This week, the Federal Trade Commission adopted final amendments to the Children’s Online Privacy Protection Rule, which is the rule implementing the Children’s Online Privacy Protection Act of 1998 (COPPA).  The COPPA Rule generally requires parental consent before websites and online services can collect, use or disclose personal information from children under the age of 13.  The amendments are intended to make sure that the COPPA Rule keeps up with evolving technology and the way children use the Internet, including the increased use of mobile devices and social networking websites.   

Among other things, the amendments:
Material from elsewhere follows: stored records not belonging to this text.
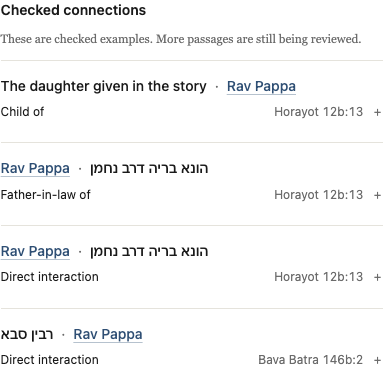
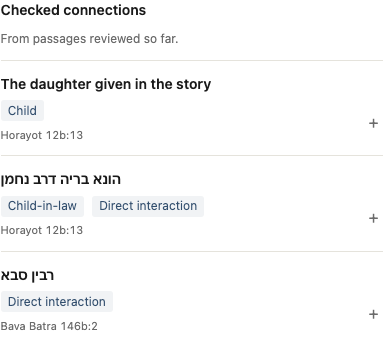
Group connections by person and clear the reading footer

diff --git a/packages/talmud/src/client/CheckedConnections.tsx b/packages/talmud/src/client/CheckedConnections.tsx
@@ -1,5 +1,5 @@
 import { SectionHeading, StatusMessage } from '@corpus/ui/Study';
-import { createEffect, createResource, createSignal, For, Show } from 'solid-js';
+import { createEffect, createMemo, createResource, createSignal, For, Show } from 'solid-js';
 import type { CheckedConnection, CheckedGraph, CheckedNode } from '../lib/sage-graph/types';
 import { fetchCheckedGraph, type GraphQuery } from './checkedGraph';
 import { lang, t } from './i18n';
@@ -60,6 +60,22 @@ export function CheckedConnections(props: {
     const key = row.relation ?? row.type;
     return t(`checked.relation.${key}`);
   };
+  const subject = () => (props.query && 'person' in props.query ? props.query.person : undefined);
+  const groups = createMemo(() => {
+    const grouped = new Map<string, { a: string; b: string; rows: CheckedConnection[] }>();
+    for (const row of data()?.connections ?? []) {
+      const key = JSON.stringify([row.a, row.b].sort());
+      const group = grouped.get(key);
+      if (group) group.rows.push(row);
+      else grouped.set(key, { a: row.a, b: row.b, rows: [row] });
+    }
+    return [...grouped.values()];
+  });
+  const shortRelation = (row: CheckedConnection) => {
+    if (!subject() || !row.relation) return relation(row);
+    const role = row.a === subject() ? 'incoming' : 'outgoing';
+    return t(`checked.role.${row.relation}.${role}`);
+  };
   const openPassage = (ref: string) => {
     const match = ref.match(/^(.*?) (\d+[ab]):(\d+)$/);
     return match
@@ -83,81 +99,107 @@ export function CheckedConnections(props: {
         <SectionHeading title={t('checked.title')} />
         <p class="checked-scope">{t('checked.scope')}</p>
         <ul class="checked-map">
-          <For each={data()?.connections}>
-            {(row) => (
+          <For each={groups()}>
+            {(group) => (
               <li class="checked-connection">
                 <div class="checked-pair">
-                  <Person id={row.a} />
-                  <span class="checked-separator" aria-hidden="true">
-                    ·
-                  </span>
-                  <Person id={row.b} />
+                  <Show
+                    when={subject() && (group.a === subject() || group.b === subject())}
+                    fallback={
+                      <>
+                        <Person id={group.a} />
+                        <span class="checked-separator" aria-hidden="true">
+                          ·
+                        </span>
+                        <Person id={group.b} />
+                      </>
+                    }
+                  >
+                    <Person id={group.a === subject() ? group.b : group.a} />
+                  </Show>
                 </div>
                 <details>
                   <summary>
-                    <span class="checked-kind">{relation(row)}</span>
-                    <span class="checked-source">
-                      <span dir="ltr">{row.ref}</span>
-                      <span class="checked-disclosure" aria-hidden="true" />
+                    <span class="checked-overview">
+                      <span class="checked-kinds">
+                        <For each={[...new Set(group.rows.map(shortRelation))]}>
+                          {(kind) => <span class="checked-kind">{kind}</span>}
+                        </For>
+                      </span>
+                      <span class="checked-sources">
+                        <For each={[...new Set(group.rows.map((row) => row.ref))]}>
+                          {(ref) => <span dir="ltr">{ref}</span>}
+                        </For>
+                      </span>
                     </span>
+                    <span class="checked-disclosure" aria-hidden="true" />
                   </summary>
-                  <div class="checked-evidence">
-                    <Show when={!row.historicalIdentityResolved}>
-                      <p>{t('checked.unresolved')}</p>
-                    </Show>
-                    <Show when={row.type === 'intellectual'}>
-                      <p>{t('checked.intellectual')}</p>
-                    </Show>
-                    <Show when={lang() === 'en'}>
-                      <p>{row.reason}</p>
-                    </Show>
-                    <For each={row.evidence}>
-                      {(e) => (
-                        <blockquote dir="rtl" lang="he">
-                          {e.quote}
-                        </blockquote>
-                      )}
-                    </For>
-                    <Show when={row.premiseConnectionIds?.length}>
-                      <h5>{t('checked.familySteps')}</h5>
-                      <For each={row.premiseConnectionIds}>
-                        {(id) => {
-                          const premise = () =>
-                            [...(data()?.connections ?? []), ...(data()?.supporting ?? [])].find(
-                              (r) => r.id === id,
-                            );
-                          return (
-                            <Show when={premise()}>
-                              {(p) => (
-                                <div class="checked-premise">
-                                  <p>
-                                    <Person id={p().a} /> · {relation(p())} · <Person id={p().b} />
-                                  </p>
-                                  <For each={p().evidence}>
-                                    {(e) => (
-                                      <blockquote dir="rtl" lang="he">
-                                        {e.quote}
-                                      </blockquote>
-                                    )}
-                                  </For>
-                                </div>
-                              )}
-                            </Show>
-                          );
-                        }}
-                      </For>
-                    </Show>
-                    <div class="checked-source-links">
-                      <a href={openPassage(row.ref) ?? undefined}>{t('checked.openPassage')}</a>
-                      <Show when={sefariaUrl(row.ref)}>
-                        {(url) => (
-                          <a href={url()} target="_blank" rel="noopener noreferrer">
-                            {t('sages.pair.source')}
-                          </a>
-                        )}
-                      </Show>
-                    </div>
-                  </div>
+                  <For each={group.rows}>
+                    {(row) => (
+                      <div class="checked-evidence">
+                        <p class="checked-statement">
+                          <Person id={row.a} /> · {relation(row)} · <Person id={row.b} />
+                        </p>
+                        <Show when={!row.historicalIdentityResolved}>
+                          <p>{t('checked.unresolved')}</p>
+                        </Show>
+                        <Show when={row.type === 'intellectual'}>
+                          <p>{t('checked.intellectual')}</p>
+                        </Show>
+                        <Show when={lang() === 'en'}>
+                          <p>{row.reason}</p>
+                        </Show>
+                        <For each={row.evidence}>
+                          {(e) => (
+                            <blockquote dir="rtl" lang="he">
+                              {e.quote}
+                            </blockquote>
+                          )}
+                        </For>
+                        <Show when={row.premiseConnectionIds?.length}>
+                          <h5>{t('checked.familySteps')}</h5>
+                          <For each={row.premiseConnectionIds}>
+                            {(id) => {
+                              const premise = () =>
+                                [
+                                  ...(data()?.connections ?? []),
+                                  ...(data()?.supporting ?? []),
+                                ].find((r) => r.id === id);
+                              return (
+                                <Show when={premise()}>
+                                  {(p) => (
+                                    <div class="checked-premise">
+                                      <p>
+                                        <Person id={p().a} /> · {relation(p())} ·{' '}
+                                        <Person id={p().b} />
+                                      </p>
+                                      <For each={p().evidence}>
+                                        {(e) => (
+                                          <blockquote dir="rtl" lang="he">
+                                            {e.quote}
+                                          </blockquote>
+                                        )}
+                                      </For>
+                                    </div>
+                                  )}
+                                </Show>
+                              );
+                            }}
+                          </For>
+                        </Show>
+                        <div class="checked-source-links">
+                          <a href={openPassage(row.ref) ?? undefined}>{t('checked.openPassage')}</a>
+                          <Show when={sefariaUrl(row.ref)}>
+                            {(url) => (
+                              <a href={url()} target="_blank" rel="noopener noreferrer">
+                                {t('sages.pair.source')}
+                              </a>
+                            )}
+                          </Show>
+                        </div>
+                      </div>
+                    )}
+                  </For>
                 </details>
               </li>
             )}

diff --git a/packages/talmud/src/client/checkedConnections.css b/packages/talmud/src/client/checkedConnections.css
@@ -20,7 +20,7 @@
   margin: 0;
 }
 .checked-connection {
-  padding-block: 0.875rem;
+  padding-block: 0.75rem;
   border-block-start: 1px solid var(--line);
 }
 .checked-pair {
@@ -28,7 +28,7 @@
   gap: 0.3rem 0.5rem;
   align-items: baseline;
   flex-wrap: wrap;
-  font-weight: 500;
+  font-weight: 600;
   line-height: 1.55;
 }
 .checked-connections a {
@@ -51,12 +51,10 @@
 }
 .checked-connection summary {
   display: flex;
-  align-items: baseline;
-  justify-content: space-between;
-  flex-wrap: wrap;
-  gap: 0.25rem 0.75rem;
-  min-height: 2rem;
-  padding-block: 0.4rem 0.15rem;
+  align-items: center;
+  gap: 0.75rem;
+  min-height: 2.75rem;
+  padding-block: 0.35rem 0;
   cursor: pointer;
   list-style: none;
   color: var(--muted);
@@ -65,27 +63,34 @@
 .checked-connection summary::-webkit-details-marker {
   display: none;
 }
-.checked-kind {
-  color: var(--fg);
-}
-.checked-source {
-  display: inline-flex;
-  align-items: baseline;
-  gap: 0.5rem;
-  margin-inline-start: auto;
-  max-width: 100%;
+.checked-overview {
+  flex: 1;
   min-width: 0;
-  overflow-wrap: anywhere;
-  font-variant-numeric: tabular-nums;
 }
-.checked-connection summary:hover .checked-source,
-.checked-connection details[open] .checked-source {
-  color: var(--ink-link);
+.checked-kinds,
+.checked-sources {
+  display: flex;
+  flex-wrap: wrap;
+  gap: 0.3rem 0.5rem;
+}
+.checked-kind {
+  color: var(--ink-blue);
+  background: color-mix(in srgb, var(--ink-blue) 7%, var(--surface));
+  padding: 0.1rem 0.45rem;
+  border-radius: 3px;
+  line-height: 1.5;
+}
+.checked-sources {
+  margin-block-start: 0.35rem;
+  font-size: 0.6875rem;
+  font-variant-numeric: tabular-nums;
+  overflow-wrap: anywhere;
 }
 .checked-disclosure {
   flex-shrink: 0;
   display: inline-block;
-  width: 0.75rem;
+  width: 1.25rem;
+  font-size: 1rem;
   text-align: center;
 }
 .checked-disclosure::before {
@@ -95,7 +100,10 @@
   content: "−";
 }
 .checked-evidence {
-  padding-block: 0.5rem 0.25rem;
+  margin-block-start: 0.75rem;
+  padding: 0.75rem;
+  border-inline-start: 2px solid var(--line);
+  background: var(--surface);
   font-size: 0.8125rem;
   line-height: 1.65;
 }
@@ -135,4 +143,15 @@
   outline: 2px solid var(--accent);
   outline-offset: 3px;
   border-radius: 2px;
+}
+
+.checked-connections .checked-scope,
+.checked-connections .checked-evidence p {
+  font-family: var(--font-ui);
+}
+.checked-statement {
+  font-weight: 500;
+}
+.checked-connection summary:hover .checked-disclosure {
+  color: var(--ink-link);
 }

diff --git a/packages/talmud/src/client/DafViewer.tsx b/packages/talmud/src/client/DafViewer.tsx
@@ -4,6 +4,7 @@ import { LangToggle } from '@corpus/ui/LangToggle';
 import { PageNavigation } from '@corpus/ui/PageNavigation';
 import { ReaderHeader } from '@corpus/ui/ReaderHeader';
 import { Select } from '@corpus/ui/Select';
+import { StatusMessage } from '@corpus/ui/Study';
 import { ToolbarMenu } from '@corpus/ui/ToolbarMenu';
 import {
   createEffect,
@@ -38,7 +39,6 @@ import {
 } from './anchorMarkers';
 import { BugReport } from './BugReport';
 import { type BackgroundGroup, orderBackgroundGroups } from './backgroundGroups';
-import { CheckedConnections } from './CheckedConnections';
 import ChecksPanel from './ChecksPanel';
 import type { CommentaryComment, CommentaryWork } from './CommentaryPicker';
 import { fetchCheckedGraph } from './checkedGraph';
@@ -3647,6 +3647,15 @@ export default function DafViewer(props: DafViewerProps = {}): JSX.Element {
           {yomiLoading() ? t('header.todaysDaf.finding') : t('header.todaysDaf')}
         </Button>
       </ReaderHeader>
+      <Show when={!checkedGraph.loading && checkedGraph() === null}>
+        <StatusMessage
+          tone="error"
+          onRetry={() => void retryCheckedGraph()}
+          retryLabel={t('sages.connections.retry')}
+        >
+          {t('checked.namesError')}
+        </StatusMessage>
+      </Show>
 
       {/* No raw error strip here: pause/outage states are the AiStatusBanner's
           job, and genuine mark failures fold into the load bar's localized
@@ -3958,12 +3967,6 @@ export default function DafViewer(props: DafViewerProps = {}): JSX.Element {
               />
             </Show>
 
-            <CheckedConnections
-              query={ref()}
-              data={checkedGraph.loading ? undefined : (checkedGraph() ?? undefined)}
-              onRetry={() => void retryCheckedGraph()}
-              onPerson={(slug) => void openRabbiSlug(slug)}
-            />
             <BugReport tractate={tractate()} page={page()} />
 
             <footer

diff --git a/packages/talmud/src/client/i18n.ts b/packages/talmud/src/client/i18n.ts
@@ -329,8 +329,20 @@ const CATALOG = {
   'sages.review.rava': { en: 'Rava', he: 'רבא' },
   'checked.title': { en: 'Checked connections', he: 'קשרים שנבדקו' },
   'checked.scope': {
-    en: 'These are checked examples. More passages are still being reviewed.',
-    he: 'אלה דוגמאות שנבדקו. קטעים נוספים עדיין נבדקים.',
+    en: 'From passages reviewed so far.',
+    he: 'מתוך הקטעים שנבדקו עד כה.',
+  },
+  'checked.role.child_of.incoming': { en: 'Parent', he: 'הורה' },
+  'checked.role.child_of.outgoing': { en: 'Child', he: 'ילד או ילדה' },
+  'checked.role.spouse_of.incoming': { en: 'Spouse', he: 'בן או בת זוג' },
+  'checked.role.spouse_of.outgoing': { en: 'Spouse', he: 'בן או בת זוג' },
+  'checked.role.father_in_law_of.incoming': { en: 'Child-in-law', he: 'חתן או כלה' },
+  'checked.role.father_in_law_of.outgoing': { en: 'Father-in-law', he: 'חותן' },
+  'checked.role.parent_in_law_of.incoming': { en: 'Child-in-law', he: 'חתן או כלה' },
+  'checked.role.parent_in_law_of.outgoing': { en: 'Parent-in-law', he: 'הורה של בן או בת הזוג' },
+  'checked.namesError': {
+    en: 'Could not load the checked name links.',
+    he: 'לא ניתן לטעון את קישורי השמות שנבדקו.',
   },
   'checked.error': {
     en: 'Could not load the checked connections.',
  • Update the list of personal information that cannot be collected without parental notice and consent to include geolocation information, photographs, videos and audio files that contain a child’s image or voice;
  • Closed a loophole that allowed websites subject to COPPA to permit third parties to collect personal information without parental notice and consent through the use of plug-ins or advertising networks that are integrated into the covered websites; 
  • Streamline the process by which the FTC approves new methods of obtaining parental consent;
  • Require a third party to obtain parental consent if it has actual knowledge that it is collecting personal information through a child-directed website or online service;
  • Subject to certain exceptions, extend the COPPA Rule to cover persistent identifiers (e.g., IP addresses and mobile device IDs) that enable the identification of users over time and across websites and online services;
  • Require websites and online service providers subject to COPPA to take steps to release children’s personal information only to companies that can keep it confidential and secure;
  • Require website operators subject to COPPA to adopt data retention and deletion procedures; and
  • Strengthen the FTC’s oversight of self-regulatory “safe harbor” programs that allow industry groups and others to obtain FTC approval of self-regulatory guidelines.

The amendments go into effect on July 1, 2013.